Segment Start: Exercise materials
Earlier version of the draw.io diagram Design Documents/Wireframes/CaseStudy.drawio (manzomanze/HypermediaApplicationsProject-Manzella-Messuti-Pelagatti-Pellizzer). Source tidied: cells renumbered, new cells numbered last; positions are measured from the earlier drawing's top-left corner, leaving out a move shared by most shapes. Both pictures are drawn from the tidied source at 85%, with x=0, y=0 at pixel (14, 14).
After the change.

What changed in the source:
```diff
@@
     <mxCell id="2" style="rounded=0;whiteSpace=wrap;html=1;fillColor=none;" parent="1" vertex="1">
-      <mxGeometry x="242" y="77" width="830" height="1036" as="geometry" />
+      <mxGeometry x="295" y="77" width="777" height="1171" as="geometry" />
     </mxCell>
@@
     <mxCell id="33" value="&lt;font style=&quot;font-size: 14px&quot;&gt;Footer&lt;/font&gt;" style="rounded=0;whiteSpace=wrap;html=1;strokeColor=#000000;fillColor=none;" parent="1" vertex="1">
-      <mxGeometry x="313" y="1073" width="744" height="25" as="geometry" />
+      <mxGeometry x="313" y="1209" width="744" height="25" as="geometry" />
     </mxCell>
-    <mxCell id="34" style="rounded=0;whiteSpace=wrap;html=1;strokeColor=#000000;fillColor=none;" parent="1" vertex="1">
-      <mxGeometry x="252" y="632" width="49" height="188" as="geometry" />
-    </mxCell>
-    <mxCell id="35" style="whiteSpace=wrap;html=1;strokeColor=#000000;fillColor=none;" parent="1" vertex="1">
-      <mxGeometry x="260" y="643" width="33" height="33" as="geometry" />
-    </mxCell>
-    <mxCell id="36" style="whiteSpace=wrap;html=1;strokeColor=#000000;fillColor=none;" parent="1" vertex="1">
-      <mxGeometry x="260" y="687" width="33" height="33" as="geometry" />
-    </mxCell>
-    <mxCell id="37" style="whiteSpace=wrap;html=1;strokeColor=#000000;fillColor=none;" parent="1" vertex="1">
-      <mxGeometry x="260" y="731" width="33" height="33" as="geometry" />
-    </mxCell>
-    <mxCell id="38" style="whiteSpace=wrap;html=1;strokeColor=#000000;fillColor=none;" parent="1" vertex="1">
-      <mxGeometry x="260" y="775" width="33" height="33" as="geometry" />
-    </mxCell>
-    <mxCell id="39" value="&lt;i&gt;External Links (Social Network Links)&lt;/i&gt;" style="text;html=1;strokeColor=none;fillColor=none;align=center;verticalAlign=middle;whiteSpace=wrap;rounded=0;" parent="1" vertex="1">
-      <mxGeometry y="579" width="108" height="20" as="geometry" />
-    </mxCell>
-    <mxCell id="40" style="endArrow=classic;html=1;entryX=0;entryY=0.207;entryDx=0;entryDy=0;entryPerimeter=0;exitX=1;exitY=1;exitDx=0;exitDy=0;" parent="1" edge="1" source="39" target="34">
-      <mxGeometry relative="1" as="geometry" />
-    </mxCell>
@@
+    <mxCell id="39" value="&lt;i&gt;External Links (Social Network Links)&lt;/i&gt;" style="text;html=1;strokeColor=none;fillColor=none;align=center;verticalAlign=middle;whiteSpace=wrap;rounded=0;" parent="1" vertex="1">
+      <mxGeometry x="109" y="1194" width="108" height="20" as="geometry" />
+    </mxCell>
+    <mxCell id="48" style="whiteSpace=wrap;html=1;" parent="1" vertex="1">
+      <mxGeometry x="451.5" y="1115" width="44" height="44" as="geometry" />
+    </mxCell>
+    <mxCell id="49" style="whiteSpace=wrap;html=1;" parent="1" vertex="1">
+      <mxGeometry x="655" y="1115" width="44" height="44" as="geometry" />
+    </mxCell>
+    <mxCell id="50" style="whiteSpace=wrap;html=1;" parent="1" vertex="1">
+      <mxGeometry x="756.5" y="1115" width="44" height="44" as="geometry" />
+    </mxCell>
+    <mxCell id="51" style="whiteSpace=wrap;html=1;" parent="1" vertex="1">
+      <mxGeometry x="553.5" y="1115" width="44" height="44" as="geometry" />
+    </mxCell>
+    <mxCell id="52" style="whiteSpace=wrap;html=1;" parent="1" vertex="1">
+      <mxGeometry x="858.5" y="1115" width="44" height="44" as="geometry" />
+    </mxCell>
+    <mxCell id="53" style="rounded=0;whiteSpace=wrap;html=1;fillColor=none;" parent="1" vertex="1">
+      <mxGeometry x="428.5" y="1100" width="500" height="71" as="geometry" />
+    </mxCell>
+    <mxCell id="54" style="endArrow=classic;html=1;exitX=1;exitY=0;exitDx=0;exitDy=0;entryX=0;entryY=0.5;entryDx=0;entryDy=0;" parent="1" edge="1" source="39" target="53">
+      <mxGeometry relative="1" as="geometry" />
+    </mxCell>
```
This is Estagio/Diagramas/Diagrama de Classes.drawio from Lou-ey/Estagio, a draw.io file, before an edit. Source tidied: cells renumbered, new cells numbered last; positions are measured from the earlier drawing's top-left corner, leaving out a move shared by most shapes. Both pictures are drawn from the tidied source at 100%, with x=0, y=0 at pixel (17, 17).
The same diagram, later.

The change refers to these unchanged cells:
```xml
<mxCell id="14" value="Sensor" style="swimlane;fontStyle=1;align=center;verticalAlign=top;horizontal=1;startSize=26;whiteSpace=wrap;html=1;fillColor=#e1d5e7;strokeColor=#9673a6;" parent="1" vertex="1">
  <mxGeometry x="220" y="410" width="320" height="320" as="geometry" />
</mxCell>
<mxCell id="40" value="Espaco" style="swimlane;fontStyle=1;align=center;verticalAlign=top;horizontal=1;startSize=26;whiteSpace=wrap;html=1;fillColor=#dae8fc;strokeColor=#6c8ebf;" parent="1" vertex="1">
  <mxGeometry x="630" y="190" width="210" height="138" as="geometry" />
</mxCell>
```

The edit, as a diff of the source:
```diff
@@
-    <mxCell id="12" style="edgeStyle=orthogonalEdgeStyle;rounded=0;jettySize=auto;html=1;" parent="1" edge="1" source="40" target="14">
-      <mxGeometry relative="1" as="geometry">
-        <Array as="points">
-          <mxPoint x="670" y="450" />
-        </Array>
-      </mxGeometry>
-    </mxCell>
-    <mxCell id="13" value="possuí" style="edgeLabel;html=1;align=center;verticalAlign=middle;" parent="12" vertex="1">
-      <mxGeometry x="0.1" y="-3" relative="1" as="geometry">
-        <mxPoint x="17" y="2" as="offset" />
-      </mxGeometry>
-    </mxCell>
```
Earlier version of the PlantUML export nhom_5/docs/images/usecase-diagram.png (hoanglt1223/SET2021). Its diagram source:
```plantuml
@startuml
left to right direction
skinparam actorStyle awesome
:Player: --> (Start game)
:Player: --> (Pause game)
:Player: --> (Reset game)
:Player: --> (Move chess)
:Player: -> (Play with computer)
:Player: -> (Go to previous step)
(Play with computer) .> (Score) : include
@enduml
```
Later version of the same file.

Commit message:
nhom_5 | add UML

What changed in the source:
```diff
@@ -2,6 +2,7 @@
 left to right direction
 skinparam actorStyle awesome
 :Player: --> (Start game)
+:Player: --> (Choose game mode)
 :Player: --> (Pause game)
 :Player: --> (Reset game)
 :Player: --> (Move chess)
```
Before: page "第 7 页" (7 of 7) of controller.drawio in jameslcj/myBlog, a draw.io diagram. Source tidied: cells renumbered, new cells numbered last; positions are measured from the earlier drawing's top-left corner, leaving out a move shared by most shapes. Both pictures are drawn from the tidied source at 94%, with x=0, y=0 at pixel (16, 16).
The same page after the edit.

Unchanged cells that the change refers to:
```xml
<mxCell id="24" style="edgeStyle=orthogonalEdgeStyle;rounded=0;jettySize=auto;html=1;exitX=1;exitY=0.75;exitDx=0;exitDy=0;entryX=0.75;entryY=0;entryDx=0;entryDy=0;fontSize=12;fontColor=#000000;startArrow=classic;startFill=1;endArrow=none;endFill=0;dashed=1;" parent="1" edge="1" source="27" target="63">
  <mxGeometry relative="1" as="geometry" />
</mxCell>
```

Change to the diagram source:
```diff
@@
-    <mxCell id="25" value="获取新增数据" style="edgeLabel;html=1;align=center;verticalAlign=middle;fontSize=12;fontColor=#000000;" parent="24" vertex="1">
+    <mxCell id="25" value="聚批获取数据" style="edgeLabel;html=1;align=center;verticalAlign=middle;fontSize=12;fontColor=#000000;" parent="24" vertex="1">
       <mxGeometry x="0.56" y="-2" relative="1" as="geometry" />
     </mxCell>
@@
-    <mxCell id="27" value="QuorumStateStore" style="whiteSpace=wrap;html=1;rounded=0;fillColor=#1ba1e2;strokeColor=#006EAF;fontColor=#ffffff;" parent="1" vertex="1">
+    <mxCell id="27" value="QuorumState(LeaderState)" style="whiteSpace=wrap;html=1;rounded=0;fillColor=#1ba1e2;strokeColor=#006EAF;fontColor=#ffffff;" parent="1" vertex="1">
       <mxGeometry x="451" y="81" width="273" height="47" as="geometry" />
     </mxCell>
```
Segment End: Exercise materials
▸ What is expected
The count alone is needed: how many lines of these entries contain the word "fontStyle"?

▸ Output of the task
2